- **HOW TO COMPLETE THIS TASK**
Where a line of the data holds the word "components", copy that line.

- **DATASET RECORDS**
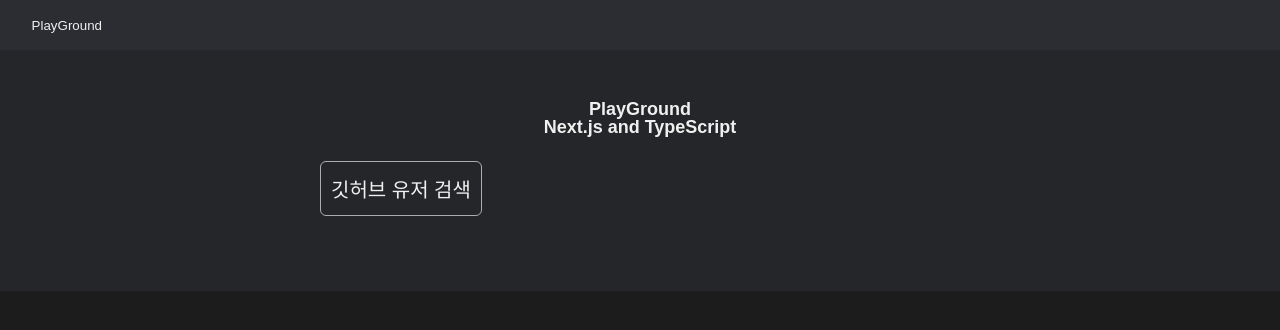
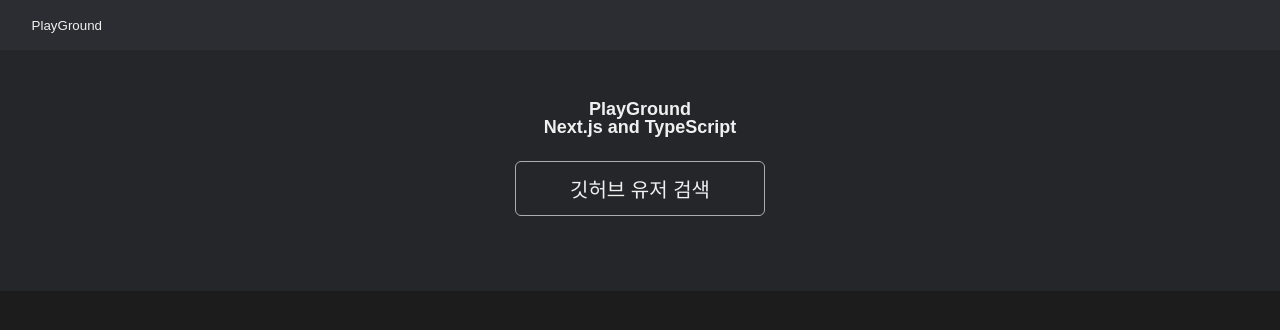
Before and after one commit to Bhanjo/next-playground, a Next.js app: page / in a window 1280 px wide. Shown: the top 330 px of the page. Built offline with nearby package versions, Linux system fonts and the light colour scheme.

Commit message:
style: 메인 페이지 버튼 레이아웃 변경

```diff
--- a/components/Main.tsx
+++ b/components/Main.tsx
@@ -32,16 +32,14 @@
     font-weight: bold;
     font-size: 18px;
   }
-
-  @media screen and (max-width: ${({ theme }) => theme.breakPoint.mobile}) {
-    /* width: 100%; */
-  }
 `;
 
 const ButtonList = styled.div`
-  /* background-color: red; */
+  width: 250px;
   margin: 25px auto;
-  width: 50%;
+  display: flex;
+  flex-direction: column;
+  justify-content: center;
 `;
 
 const UserFindBtn = styled.button`
```
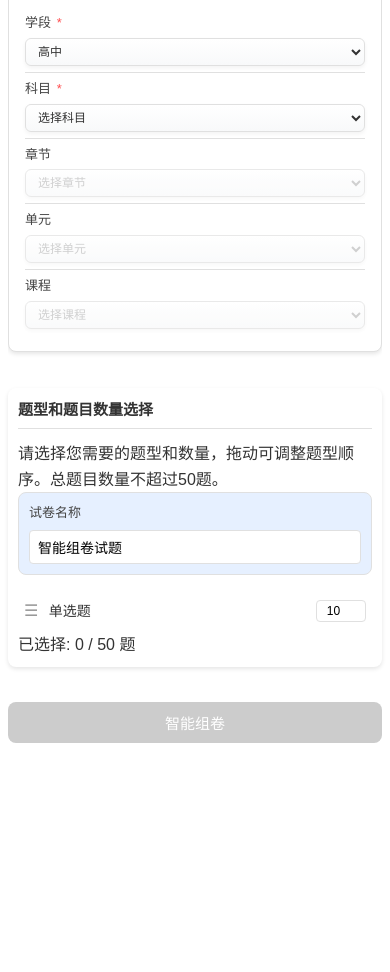
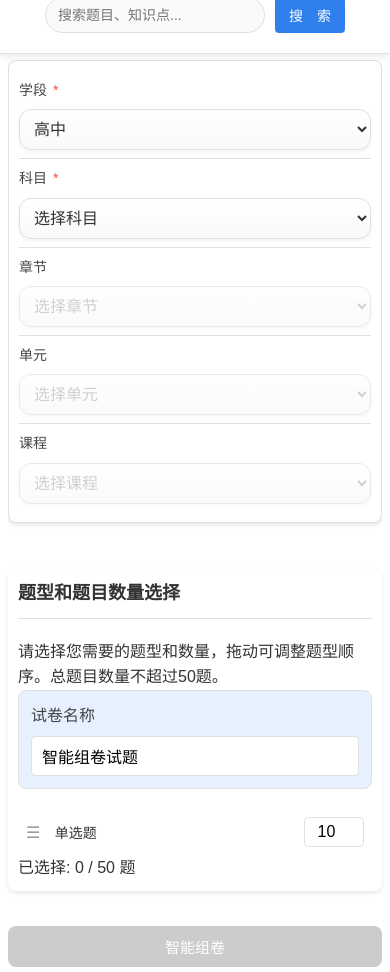
Before and after one commit to zl19831113/xlct12, a Flask app: page /smart_paper in a window 390 px wide. Shown: the part 264-1236 px from the top of the page. Before the commit the page ends 1007 px from the top, so only its background shows below. Run offline with Flask 3, Linux system fonts and the light colour scheme; data that the repository does not hold is empty; some libraries are stand-ins or nearby versions.

Commit message:
完整的移动端优化：1.将头部按钮改为两行圆角矩形 2.优化smart_paper在移动端的布局 3.确保章节/单元/课程按正确顺序排列 4.特殊处理政治科目经济全球化单元

```diff
--- a/static/css/header.css
+++ b/static/css/header.css
@@ -281,58 +278,38 @@ html {
     }
 
     .header-logo {
-        height: 60px;
+        height: 80px;
     }
 
     .header-title {
-        font-size: 20px;
+        font-size: 22px;
         text-align: center;
     }
 
     .search-input {
         font-size: 14px;
         padding: 8px 12px;
-        height: 36px;
     }
 
     .search-button {
         height: 36px;
         font-size: 14px;
-        padding: 0 15px;
-        min-width: 60px;
-    }
-
-    /* 头部导航更小屏幕上的样式 */
-    .header-nav {
-        padding: 3px 0;
-        gap: 3px;
+        padding: 0 20px;
+        min-width: 70px;
     }
 
     .header-link {
-        font-size: 13px;
-        padding: 6px 8px;
-        margin: 0 2px;
-        border-radius: 3px;
-        box-shadow: 0 1px 1px rgba(0,0,0,0.1);
-    }
-
-    /* 智能组卷按钮小屏幕样式 */
-    .smart-paper-btn {
-        padding: 6px 10px;
-        font-size: 13px;
-        margin-right: 6px;
-    }
-
-    .smart-paper-icon {
-        width: 22px;
-        height: 22px;
-        margin-right: 5px;
+        font-size: 14px;
+        padding: 8px 5px;
+        margin: 3px;
+        text-align: center;
+        border-radius: 8px;
     }
 
     /* 进一步减少小屏幕上的空隙 */
     .header {
         margin-bottom: 1px;
-        padding: 8px 10px !important;
+        padding: 12px 12px;
     }
 
     .content-container, main, .main-content {
--- a/templates/smart_paper.html
+++ b/templates/smart_paper.html
@@ -286,6 +286,96 @@
             color: #52c41a;
         }
 
+        /* 移动端优化 */
+        @media (max-width: 768px) {
+            .main-container {
+                flex-direction: column;
+                margin: 10px auto;
+                padding: 0 10px;
+            }
+
+            .filter-sidebar {
+                position: static;
+                width: 100%;
+                max-width: 100%;
+                max-height: none;
+                margin-bottom: 20px;
+            }
+
+            .filter-box {
+                margin-bottom: 10px;
+            }
+
+            .content-area {
+                width: 100%;
+                margin-left: 0;
+            }
+
+            .question-types-container {
+                padding: 12px;
+            }
+
+            .question-type-item {
+                padding: 10px;
+            }
+
+            .generate-button {
+                padding: 12px 20px;
+                font-size: 16px;
+                margin-top: 15px;
+            }
+
+            /* 让移动端上筛选栏有更好的滚动体验 */
+            .filter-box-content {
+                padding: 12px;
+                max-height: none;
+            }
+
+            /* 移动端上表单元素优化 */
+            select, .question-count-input, .paper-title-input {
+                padding: 10px;
+                font-size: 16px; /* 更大的触摸目标 */
+            }
+        }
+
+        /* 更小的移动设备 */
+        @media (max-width: 480px) {
+            .main-container {
+                margin: 5px auto;
+                padding: 0 8px;
+            }
+
+            .filter-box-content {
+                padding: 10px;
+            }
+
+            .filter-item {
+                padding: 8px 0;
+            }
+
+            .question-types-container {
+                padding: 10px;
+            }
+
+            .question-type-item {
+                padding: 8px;
+            }
+
+            .question-type-name {
+                font-size: 14px;
+            }
+
+            .question-count-input {
+                width: 60px;
+                padding: 5px 8px;
+            }
+
+            .generate-button {
+                padding: 10px 16px;
+                font-size: 15px;
+            }
+        }
+
         /* CSS变量 */
         :root {
             --primary-color: #1976d2;
@@ -345,166 +435,6 @@
         .listening-subtype-input {
             width: 60px;
             text-align: center;
-        }
-
-        /* 移动端布局优化 - 侧边栏和内容区域 */
-        @media (max-width: 991px) {
-            .main-container {
-                flex-direction: column;
-                gap: 10px;
-                margin: 15px auto;
-            }
-
-            .filter-sidebar {
-                width: 100%;
-                max-width: 100%;
-                position: static;
-                max-height: none;
-                margin-bottom: 15px;
-            }
-
-            .content-area {
-                width: 100%;
-                margin-left: 0;
-            }
-
-            /* 减小移动端筛选项的高度 */
-            .filter-item {
-                padding: 8px 0;
-            }
-
-            /* 减少移动端的表单元素间距 */
-            .filter-item label {
-                margin-bottom: 4px;
-                font-size: 13px;
-            }
-
-            select {
-                padding: 6px 10px;
-                font-size: 13px;
-                border-radius: 8px;
-            }
-
-            /* 调整题型选择区域 */
-            .section-title {
-                font-size: 16px;
-                margin-bottom: 15px;
-                padding-bottom: 8px;
-            }
-
-            .question-type-item {
-                padding: 10px 8px;
-            }
-
-            .question-type-name {
-                font-size: 14px;
-            }
-
-            .question-count-input {
-                width: 60px;
-                padding: 4px 8px;
-                font-size: 13px;
-            }
-
-            .drag-handle {
-                margin-right: 6px;
-            }
-
-            /* 调整试卷标题输入框 */
-            .paper-title-input-container {
-                margin-bottom: 15px;
-                padding: 10px;
-            }
-
-            .paper-title-input-container label {
-                margin-bottom: 6px;
-                font-size: 13px;
-            }
-
-            .paper-title-input {
-                padding: 8px;
-                font-size: 14px;
-            }
-
-            /* 调整听力题型区域 */
-            .listening-type-container {
-                margin-bottom: 12px;
-            }
-
-            .listening-header {
-                padding: 8px;
-            }
-
-            .listening-subtypes {
-                padding: 8px;
-            }
-
-            .listening-subtype-item {
-                padding: 6px 8px;
-                margin-bottom: 6px;
-            }
-
-            .subtype-name {
-                font-size: 13px;
-            }
-
-            .listening-subtype-input {
-                width: 50px;
-            }
-
-            /* 调整生成按钮 */
-            .generate-button {
-                padding: 10px 18px;
-                font-size: 15px;
-                margin-top: 15px;
-            }
-        }
-
-        /* 小屏幕设备的更多优化 */
-        @media (max-width: 480px) {
-            .main-container {
-                margin: 10px auto;
-                padding: 0 8px;
-            }
-
-            .filter-sidebar {
-                margin-bottom: 10px;
-            }
-
-            /* 更小的筛选项 */
-            .filter-item {
-                padding: 6px 0;
-            }
-
-            /* 更小的表单元素 */
-            select {
-                padding: 5px 8px;
-                font-size: 12px;
-                border-radius: 6px;
-            }
-
-            /* 更紧凑的题型选择区 */
-            .question-types-container {
-                padding: 10px;
-            }
-
-            .section-title {
-                font-size: 15px;
-                margin-bottom: 12px;
-                padding-bottom: 6px;
-            }
-
-            /* 最小化边距以利用空间 */
-            .question-type-item {
-                padding: 8px 6px;
-            }
-
-            .question-count-input,
-            .listening-subtype-input {
-                width: 50px;
-                padding: 3px 6px;
-                font-size: 12px;
-            }
         }
     </style>
 </head>
@@ -952,8 +882,21 @@
                 filteredQuestions = filteredQuestions.filter(q => q.chapter === chapter);
             }
 
+            // 特殊处理：如果是政治且选择了"选择性必修1"，过滤显示"第三单元 经济全球化"
+            const isPoliticsElective1 = (subject === '政治' && chapter === '选择性必修1');
+
             // 获取并排序单元
-            const units = [...new Set(filteredQuestions.map(q => q.unit))].filter(Boolean);
+            let units = [...new Set(filteredQuestions.map(q => q.unit))].filter(Boolean);
+
+            // 如果是政治选择性必修1，确保只有第三单元 经济全球化
+            if (isPoliticsElective1) {
+                units = units.filter(unit => unit.includes('第三单元') && unit.includes('经济全球化'));
+            }
+            // 如果是政治其他章节，确保不显示第三单元 经济全球化
+            else if (subject === '政治') {
+                units = units.filter(unit => !(unit.includes('第三单元') && unit.includes('经济全球化')));
+            }
+
             const sortedUnits = naturalSort(units);
 
             // 填充单元选择器
@@ -1018,9 +961,11 @@
 
         // 自然排序函数（处理"第一单元"、"第二单元"等序号排序）
         function naturalSort(array) {
-            // 检测是否包含"第X单元"的模式
+            // 检测是否包含特定模式
             const unitPattern = /第([一二三四五六七八九十\d]+)单元/;
             const gradePattern = /高([一二三四五六七八九十\d]+)(上|下)/;
+            const lessonPattern = /第([一二三四五六七八九十\d]+)课/;
+            const modulePattern = /(必修|选择性必修)([一二三四五六七八九十\d]+)/;
 
             // 中文数字映射到阿拉伯数字
             const chineseNumMap = {
@@ -1032,12 +977,48 @@
             const isUnitPattern = array.some(item => unitPattern.test(item));
             // 判断是否为年级模式
             const isGradePattern = array.some(item => gradePattern.test(item));
+            // 判断是否为课程模式
+            const isLessonPattern = array.some(item => lessonPattern.test(item));
+            // 判断是否为必修/选修模式
+            const isModulePattern = array.some(item => modulePattern.test(item));
 
-            if (isUnitPattern) {
+            if (isModulePattern) {
+                // 对必修和选修进行排序，必修排在选修前面
+                return array.sort((a, b) => {
+                    const matchA = a.match(modulePattern);
+                    const matchB = b.match(modulePattern);
+
+                    if (!matchA) return 1;
+                    if (!matchB) return -1;
+
+                    // 首先按类型排序：必修排在选择性必修前面
+                    if (matchA[1] !== matchB[1]) {
+                        return matchA[1] === '必修' ? -1 : 1;
+                    }
+
+                    // 然后按数字排序
+                    const numA = matchA[2] ? (chineseNumMap[matchA[2]] || parseInt(matchA[2])) : 999;
+                    const numB = matchB[2] ? (chineseNumMap[matchB[2]] || parseInt(matchB[2])) : 999;
+
+                    return numA - numB;
+                });
+            } else if (isUnitPattern) {
                 // 为单元排序
                 return array.sort((a, b) => {
                     const matchA = a.match(unitPattern);
                     const matchB = b.match(unitPattern);
+
+                    // 提取数字部分
+                    const numA = matchA ? (chineseNumMap[matchA[1]] || parseInt(matchA[1])) : 999;
+                    const numB = matchB ? (chineseNumMap[matchB[1]] || parseInt(matchB[1])) : 999;
+
+                    return numA - numB;
+                });
+            } else if (isLessonPattern) {
+                // 为课程排序
+                return array.sort((a, b) => {
+                    const matchA = a.match(lessonPattern);
+                    const matchB = b.match(lessonPattern);
 
                     // 提取数字部分
                     const numA = matchA ? (chineseNumMap[matchA[1]] || parseInt(matchA[1])) : 999;
```
Also changed, not shown: other parts of static/css/header.css (+21 -24 lines).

- **SOLUTION BELOW**
--- a/components/Main.tsx
+++ b/components/Main.tsx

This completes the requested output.